My time at Good Hope has been incredibly rewarding and fulfilling for me personally. I have gained far more from the experience than I have given, of that I am certain and will forever be grateful.
Today and across the next few weeks, as I savour a period of rest and recuperation with my own three grandchildren in Bergen, Norway, I want to share some of the writing talent I have discovered within the school. I hope that these simple tales and my commentary will give you some degree of insight into their lives.
“OK kids, I want you to write me a story. Any story you like. Write about you, me, the jungle, going on a safari, meeting a famous footballer or singer. It is up to you.”
Faced with ten teenagers back last year, all aged fifteen to eighteen, I felt this was a reasonable challenge. Wrong.
This past few months Teacher Linor set the same challenge for the equivalent class of 2015 but with a little more finesse than I had! Also she presented the challenge after six months working with them on English skills whereas I had bulldozed in on day one with mine! However the results from Mwanahawa below pretty much mirror what I got that day.
I now know the kids are taught at school to write MY STORY and the text-book template starts… I wake up at 6am, I brush my teeth, I comb my hair etc. From this schooling they have formed their idea of what a story contains. With no access to books, limited access to TV, living within a square mile with very little opportunity to travel, how do you develop an imagination?
Note the ratio of play to both school and work in an average day from Mwanahawa’s tale, to be frank most kids don’t add any play time in their daily record. The reference to chores is poignant, all kids have chores, washing the clothes and cleaning the house are but a few of the regular and inevitable ones. Cooking meals for the entire family is a matter of course.
STORY OF A DAY IN MY LIFE
By Mwanahawa June 2015
My name is Mwanahawa and I am fifteen years old. I live with my parents in Njoro. My favourite colours are pink and purple, my favourite food is banana and meat. I have one brother and one sister. My favourite subjects are English and Maths, my favourite sodas are sprite and Miranda.
I wake up at home at 6.30am. The next thing I do is make my bed and then brush my teeth, I also take a shower. I put on my clothes and eat my breakfast, then I take my shoes and my bag. I go to school at Good Hope.
After school I come back home and do all of my holiday work (chores), after that me and my young brother go to market to buy fruit and then we cook food and sit and eat. After we finish eating we go to wash our plates and when we are done my young brother and me go to sleep.
When we wake up we play football. Then I go to the mosque. After the mosque I come back home and we start cooking dinner, I also go and take a shower. After the shower I call my young brother.
Me, my young brother and my mother, we eat dinner together. After dinner we sleep.
My next attempt was more focused and I arrived with a theme for a story. The Ocean. What do we know about the ocean? What animals or creatures live in the ocean? How do we travel in or on the ocean? Richard, ever the outspoken and lively one, put an end to my illusions.
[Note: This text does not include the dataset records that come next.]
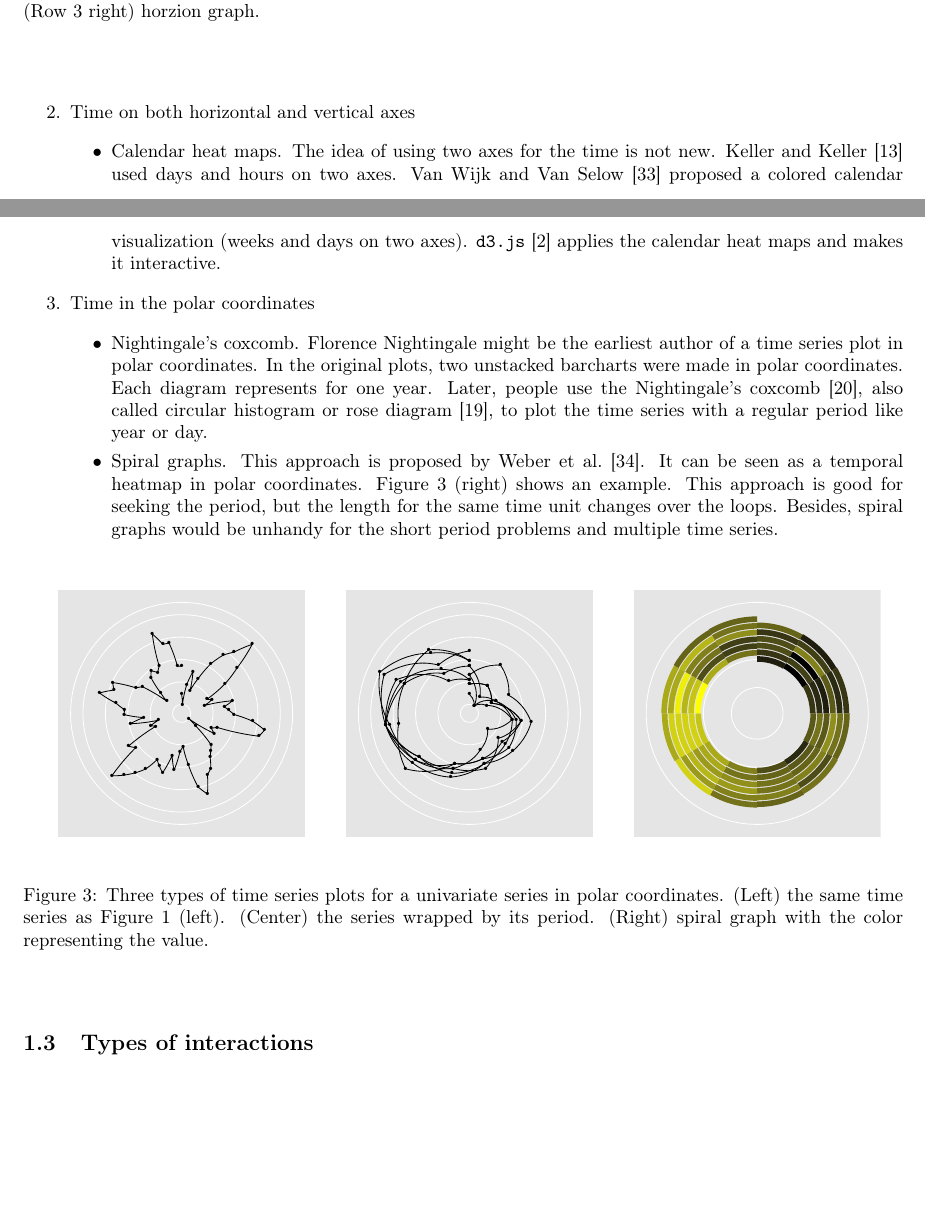
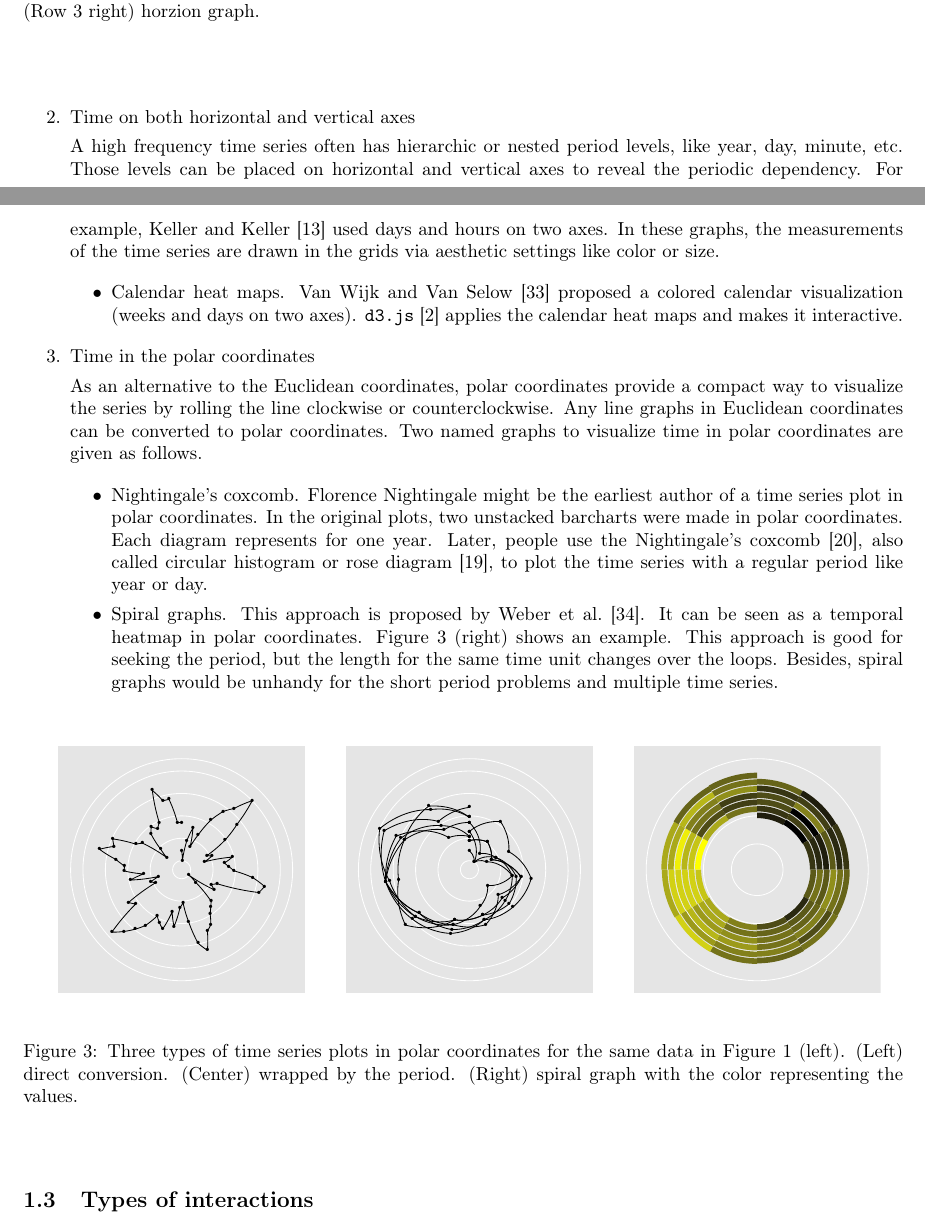
Before and after one commit to ggobi/paper-cranvastime, a LaTeX document (cranvastime.tex): two parts of pages 3 and 4 of 25, joined at a grey line, cut so that both start at the same text, the shorter picture padded with empty space. Compiled offline with pdfLaTeX; a missing bibliography style is replaced by a similar one.

Commit message:
edit section 1.2

```diff
--- a/cranvastime.tex
+++ b/cranvastime.tex
@@ -154,14 +154,28 @@ time series. (Row 1 left) profile plots. (Row 1 right) facetted profile plots.
 
 \item Time on both horizontal and vertical axes
 
+A high frequency time series often has hierarchic or nested
+period levels, like year, day, minute, etc. Those levels can
+be placed on horizontal and vertical axes to reveal the periodic
+dependency. For example, \citet{keller1993visual} used days
+and hours on two axes. In these graphs, the measurements of
+the time series are drawn in the grids via aesthetic settings
+like color or size.
+
 \begin{itemize}
-\item Calendar heat maps. The idea of using two axes for the time is not
-new. \citet{keller1993visual} used days and hours on two axes. \citet{van1999cluster}
-proposed a colored calendar visualization  (weeks and days on two axes).
+\item Calendar heat maps. \citet{van1999cluster} proposed a
+colored calendar visualization  (weeks and days on two axes).
 \texttt{\textbf{d3.js}} \citep{bostock2012data} applies the calendar
 heat maps and makes it interactive.
 \end{itemize}
+
 \item Time in the polar coordinates
+
+As an alternative to the Euclidean coordinates, polar coordinates
+provide a compact way to visualize the series by rolling the line
+clockwise or counterclockwise. Any line graphs in Euclidean
+coordinates can be converted to polar coordinates. Two named
+graphs to visualize time in polar coordinates are given as follows.
 
 \begin{itemize}
 \item Nightingale's coxcomb. Florence Nightingale might be the earliest
@@ -186,11 +200,11 @@ the short period problems and multiple time series.
 \includegraphics[width=0.32\textwidth]{graph/pipeline-03-polarperiod}
 \includegraphics[width=0.32\textwidth]{graph/pipeline-03-spiral}
 \par\end{centering}
-\caption{\label{fig:polar-axis}Three types of time series plots for
-a univariate series in polar coordinates. (Left) the same time series
-as Figure \ref{fig:Time-series-plots} (left).
-(Center) the series wrapped by its period.
-(Right) spiral graph with the color representing the value.}
+\caption{\label{fig:polar-axis}Three types of time series plots
+in polar coordinates for the same data in Figure
+\ref{fig:Time-series-plots} (left).
+(Left) direct conversion. (Center) wrapped by the period.
+(Right) spiral graph with the color representing the values.}
 \end{figure}
 \par\end{center}
 
```
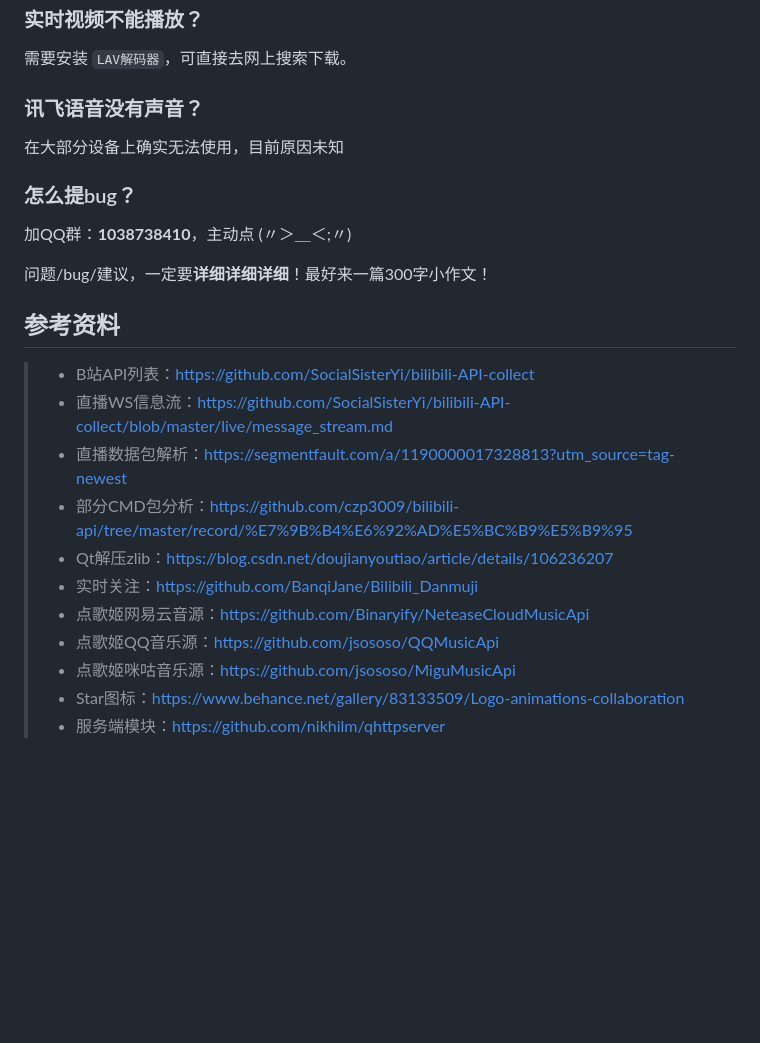
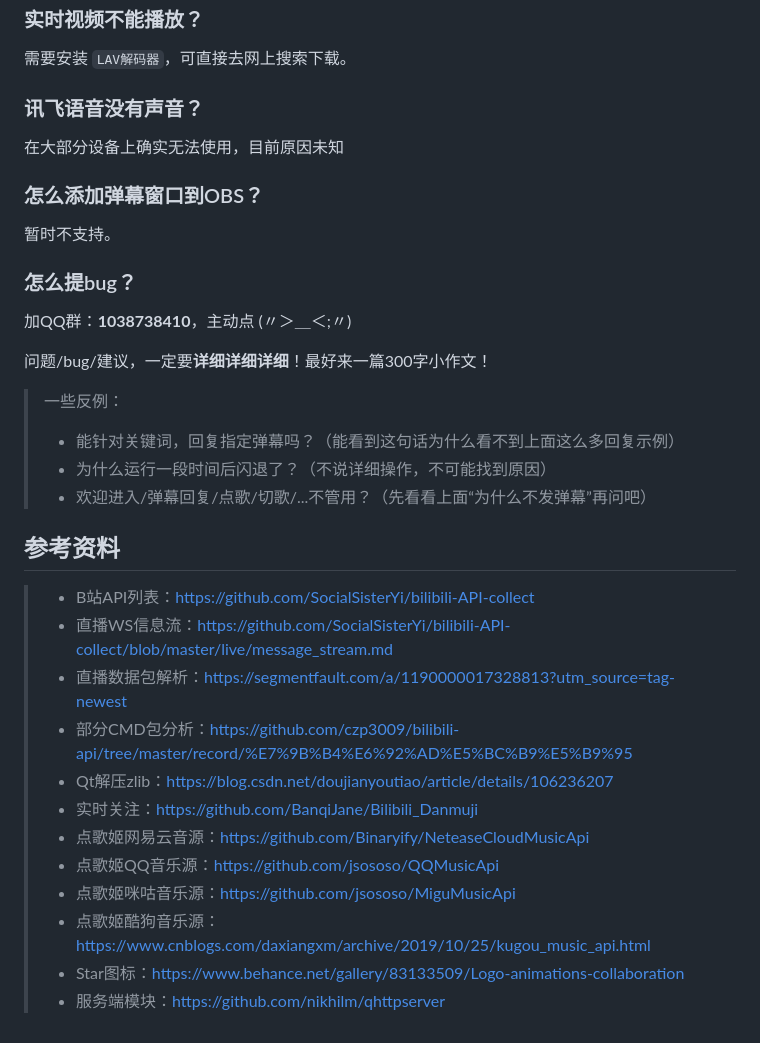
Before and after one commit to iwxyi/Bilibili-MagicalDanmaku, a Markdown page: README.md, the part around the change printed below. Drawn GitHub-style; blank space fills up the shorter version.

Commit message:
添加一些说明

```diff
--- a/README.md
+++ b/README.md
@@ -2280,12 +2284,24 @@ JSON格式：
 
 
 
+### 怎么添加弹幕窗口到OBS？
+
+暂时不支持。
+
+
+
 ### 怎么提bug？
 
 加QQ群：**1038738410**，主动点 (〃＞＿＜;〃)
 
 问题/bug/建议，一定要**详细详细详细**！最好来一篇300字小作文！
 
+> 一些反例：
+>
+> - 能针对关键词，回复指定弹幕吗？（能看到这句话为什么看不到上面这么多回复示例）
+> - 为什么运行一段时间后闪退了？（不说详细操作，不可能找到原因）
+> - 欢迎进入/弹幕回复/点歌/切歌/...不管用？（先看看上面“为什么不发弹幕”再问吧）
+
 
 
 
@@ -2293,7 +2309,7 @@ JSON格式：
 ## 参考资料
 
 > - B站API列表：https://github.com/SocialSisterYi/bilibili-API-collect
->- 直播WS信息流：https://github.com/SocialSisterYi/bilibili-API-collect/blob/master/live/message_stream.md
+> - 直播WS信息流：https://github.com/SocialSisterYi/bilibili-API-collect/blob/master/live/message_stream.md
 > - 直播数据包解析：https://segmentfault.com/a/1190000017328813?utm_source=tag-newest
 > - 部分CMD包分析：https://github.com/czp3009/bilibili-api/tree/master/record/%E7%9B%B4%E6%92%AD%E5%BC%B9%E5%B9%95
 > - Qt解压zlib：https://blog.csdn.net/doujianyoutiao/article/details/106236207
@@ -2301,5 +2317,6 @@ JSON格式：
 > - 点歌姬网易云音源：https://github.com/Binaryify/NeteaseCloudMusicApi
 > - 点歌姬QQ音乐源：https://github.com/jsososo/QQMusicApi
 > - 点歌姬咪咕音乐源：https://github.com/jsososo/MiguMusicApi
+> - 点歌姬酷狗音乐源：https://www.cnblogs.com/daxiangxm/archive/2019/10/25/kugou_music_api.html
 > - Star图标：https://www.behance.net/gallery/83133509/Logo-animations-collaboration
 > - 服务端模块：https://github.com/nikhilm/qhttpserver
```
Also changed, not shown: other parts of README.md (+4 -0 lines), resources/musics/kugou-music.png (added), 1 other file.
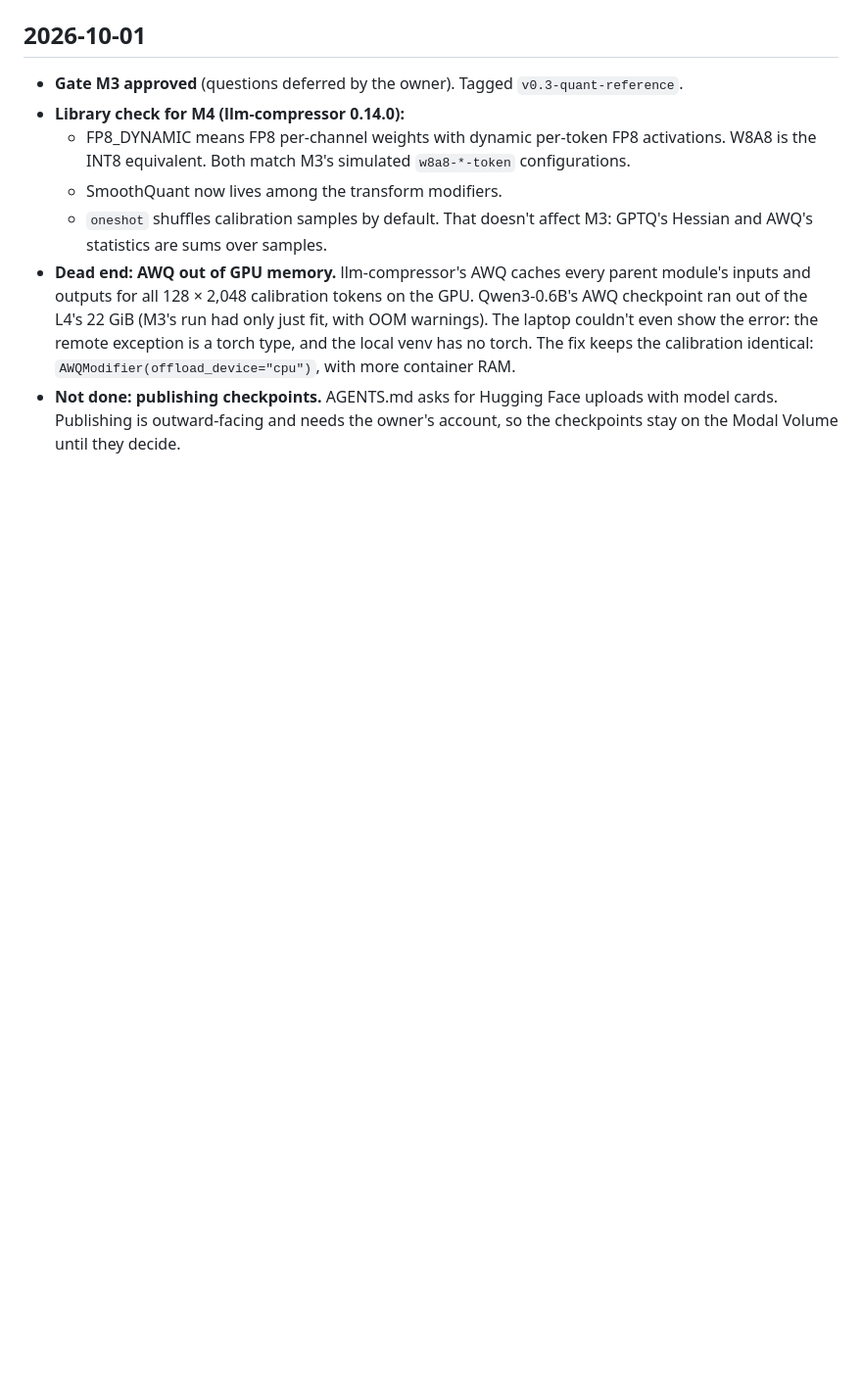
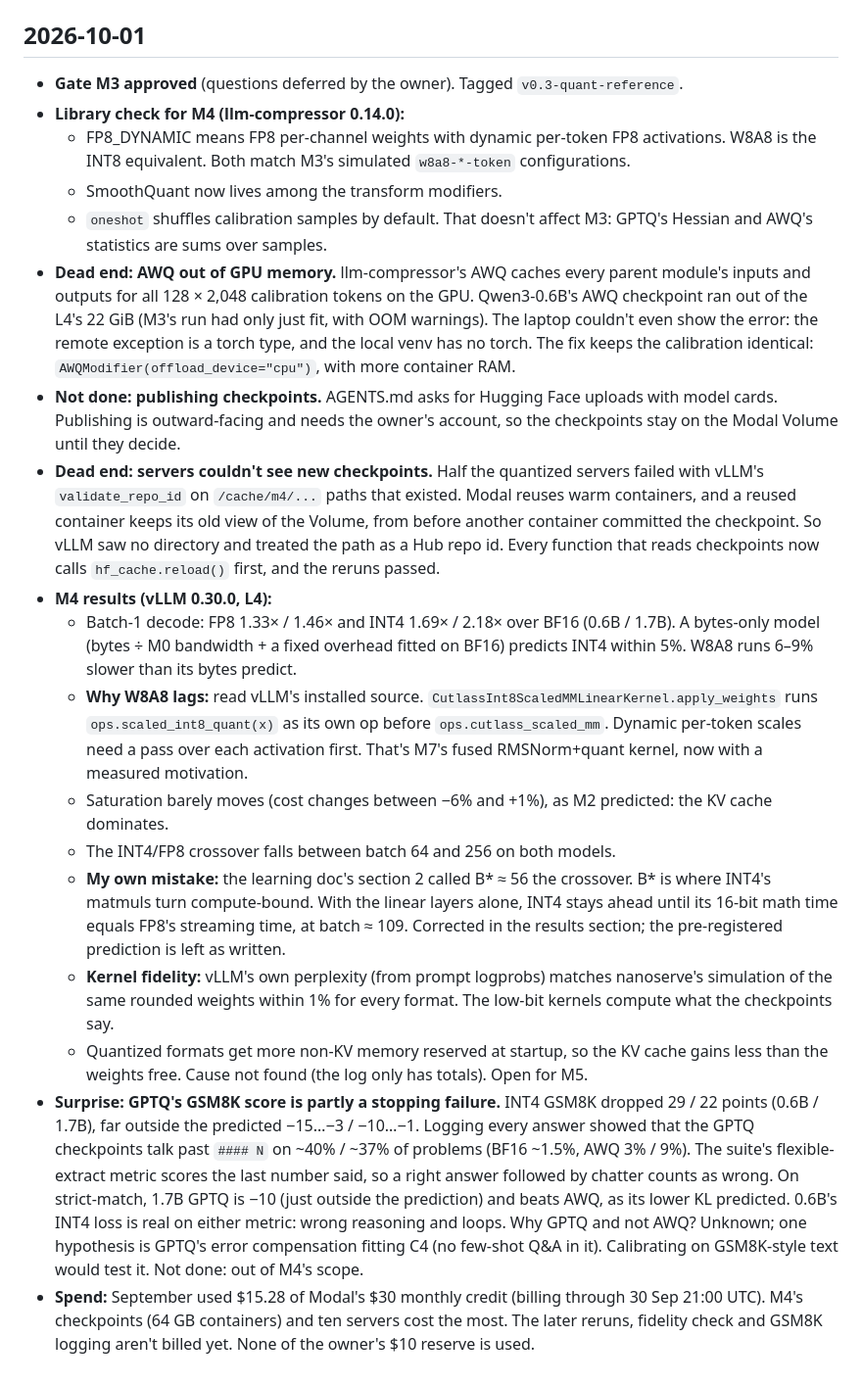
Before and after one commit to ish-codes-magic/bytes-per-token, a Markdown page: JOURNAL.md, the part around the change. Shown at 98% size. GitHub-like rendering; blank space fills up the shorter version.

Commit message:
Journal M4: stale Volume views, the W8A8 gap, and GPTQ's stopping failure

```diff
--- a/JOURNAL.md
+++ b/JOURNAL.md
@@ -176,3 +176,36 @@ A dated, append-only log of decisions, dead ends and surprises. Dead ends stay h
   with more container RAM.
 - **Not done: publishing checkpoints.** AGENTS.md asks for Hugging Face uploads with model cards. Publishing is
   outward-facing and needs the owner's account, so the checkpoints stay on the Modal Volume until they decide.
+- **Dead end: servers couldn't see new checkpoints.** Half the quantized servers failed with vLLM's
+  `validate_repo_id` on `/cache/m4/...` paths that existed. Modal reuses warm containers, and a reused
+  container keeps its old view of the Volume, from before another container committed the checkpoint. So vLLM
+  saw no directory and treated the path as a Hub repo id. Every function that reads checkpoints now calls
+  `hf_cache.reload()` first, and the reruns passed.
+- **M4 results (vLLM 0.30.0, L4):**
+  - Batch-1 decode: FP8 1.33× / 1.46× and INT4 1.69× / 2.18× over BF16 (0.6B / 1.7B). A bytes-only model
+    (bytes ÷ M0 bandwidth + a fixed overhead fitted on BF16) predicts INT4 within 5%. W8A8 runs 6–9% slower
+    than its bytes predict.
+  - **Why W8A8 lags:** read vLLM's installed source. `CutlassInt8ScaledMMLinearKernel.apply_weights` runs
+    `ops.scaled_int8_quant(x)` as its own op before `ops.cutlass_scaled_mm`. Dynamic per-token scales need a
+    pass over each activation first. That's M7's fused RMSNorm+quant kernel, now with a measured motivation.
+  - Saturation barely moves (cost changes between −6% and +1%), as M2 predicted: the KV cache dominates.
+  - The INT4/FP8 crossover falls between batch 64 and 256 on both models.
+  - **My own mistake:** the learning doc's section 2 called B* ≈ 56 the crossover. B* is where INT4's matmuls
+    turn compute-bound. With the linear layers alone, INT4 stays ahead until its 16-bit math time equals FP8's
+    streaming time, at batch ≈ 109. Corrected in the results section; the pre-registered prediction is left as
+    written.
+  - **Kernel fidelity:** vLLM's own perplexity (from prompt logprobs) matches nanoserve's simulation of the
+    same rounded weights within 1% for every format. The low-bit kernels compute what the checkpoints say.
+  - Quantized formats get more non-KV memory reserved at startup, so the KV cache gains less than the weights
+    free. Cause not found (the log only has totals). Open for M5.
+- **Surprise: GPTQ's GSM8K score is partly a stopping failure.** INT4 GSM8K dropped 29 / 22 points (0.6B / 1.7B),
+  far outside the predicted −15…−3 / −10…−1. Logging every answer showed that the GPTQ checkpoints talk past
+  `#### N` on ~40% / ~37% of problems (BF16 ~1.5%, AWQ 3% / 9%). The suite's flexible-extract metric scores the
+  last number said, so a right answer followed by chatter counts as wrong. On strict-match, 1.7B GPTQ is −10
+  (just outside the prediction) and beats AWQ, as its lower KL predicted. 0.6B's INT4 loss is real on either
+  metric: wrong reasoning and loops. Why GPTQ and not AWQ? Unknown; one hypothesis is GPTQ's error compensation
+  fitting C4 (no few-shot Q&A in it). Calibrating on GSM8K-style text would test it. Not done: out of M4's
+  scope.
+- **Spend:** September used $15.28 of Modal's $30 monthly credit (billing through 30 Sep 21:00 UTC). M4's
+  checkpoints (64 GB containers) and ten servers cost the most. The later reruns, fidelity check and GSM8K
+  logging aren't billed yet. None of the owner's $10 reserve is used.
```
“Teacher Gilly, we understand the names of the oceans and we know where they are on a map but what is an ocean? I know it is the big blue space on the map but what is it?”
Finally Teacher Gilly got it and arrived with laptop and National Geographic images of the ocean ready for the next class. The results were amazing and endearing with so many kids choosing jelly fish to be the hero of the plot! I can’t share these early tales with you as at that point I didn’t think to keep or copy them and the kids all wanted to take them home but next week we will move on to tales from Maiko, my dream author of the future. God knows Tanzania needs its own authors.